ipsec46_in_reject in 2 places (in the same file), but they are already in ipsec (ipsec4_in_reject and ipsec6_in_reject).. guarding THEM saves TWO function calls (*) and you'd probbaly only have to guard he ones not in ipsec as I think THEY are called from both within and without ipsec. ((*)though it might get inlined)
ipsec_hdrsiz_tcp in 1 place and might not win much either way
ip_ipsec_output in 1 place, but skipping the call would also include skipping the switch statement used for the return value.

gnn added a comment.Oct 26 2015, 4:14 PM

Only one of the checks is completely generic, most all of the rest have an idea of the direction of the packets.

The calls to ipsec_hdrsiz are already protected in the place you point out. See the tcp_subr.c change above.

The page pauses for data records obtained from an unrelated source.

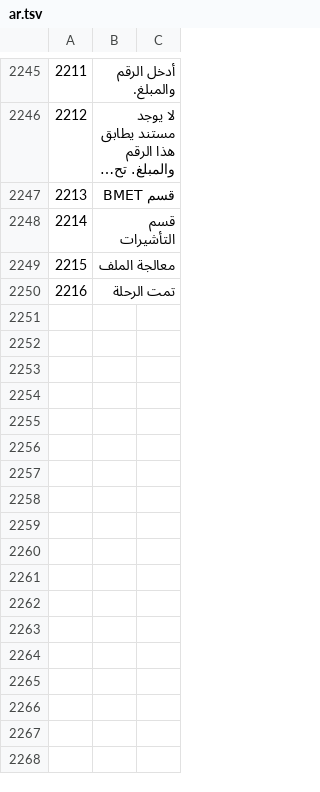
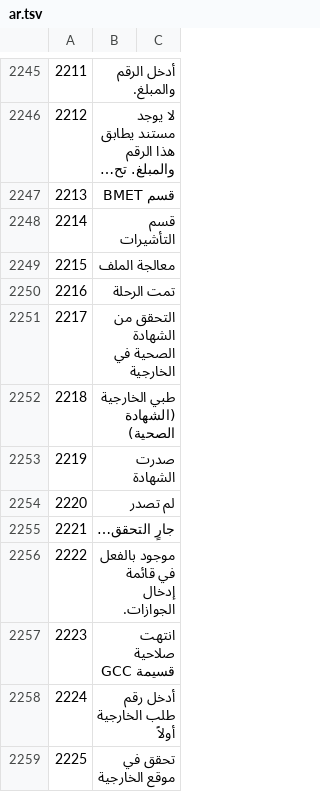
Before and after one commit to sjn6t9/migV33, a TSV file: i18n/ar.tsv, drawn as a sheet; only a part is shown, gaps mark what is left out; long unchanged cells end in …; the diff names each change by its address in the sheet, - before the commit and + after, or states it on an @@ line.

```diff
--- a/i18n/ar.tsv
+++ b/i18n/ar.tsv
+row 2251: 2217 | التحقق من الشهادة الصحية في الخارجية
+row 2252: 2218 | طبي الخارجية (الشهادة الصحية)
+row 2253: 2219 | صدرت الشهادة
+row 2254: 2220 | لم تصدر
+row 2255: 2221 | جارٍ التحقق…
+row 2256: 2222 | موجود بالفعل في قائمة إدخال الجوازات.
+row 2257: 2223 | انتهت صلاحية قسيمة GCC
+row 2258: 2224 | أدخل رقم طلب الخارجية أولاً
+row 2259: 2225 | تحقق في موقع الخارجية
```
Also changed, not shown: i18n/bn.tsv, i18n/hi.tsv, 15 other files.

I prefer to keep these changes as encapsulated as possible within IPSEC rather than unduly polluting the rest of the stack with them.

That being said, a later pass might address these issues.

allanjude accepted this revision.Oct 27 2015, 12:48 AM
allanjude added a reviewer: allanjude.
This revision is now accepted and ready to land.Oct 27 2015, 12:48 AM
gnn closed this revision.Oct 27 2015, 12:49 AM

committed as rS290028

eri added a subscriber: eri.Oct 28 2015, 6:38 PM

I know this has been committed but please check my remarks.

sys/netinet/ip_ipsec.c
165

Shouldn't this be direction OUT?

gnn added inline comments.Oct 29 2015, 8:41 PM
sys/netinet/ip_ipsec.c
165

Good catch! Fixing now.

ae edited edge metadata.Aug 22 2016, 3:41 PM

I discovered that this change breaks 'net.inet.ipsec.def_policy' handling. If you set default_policy to "DISCARD", it will not work until you add some security policies to SPD. Don't know how it is useful or popular, but this probably should be mentioned somewhere.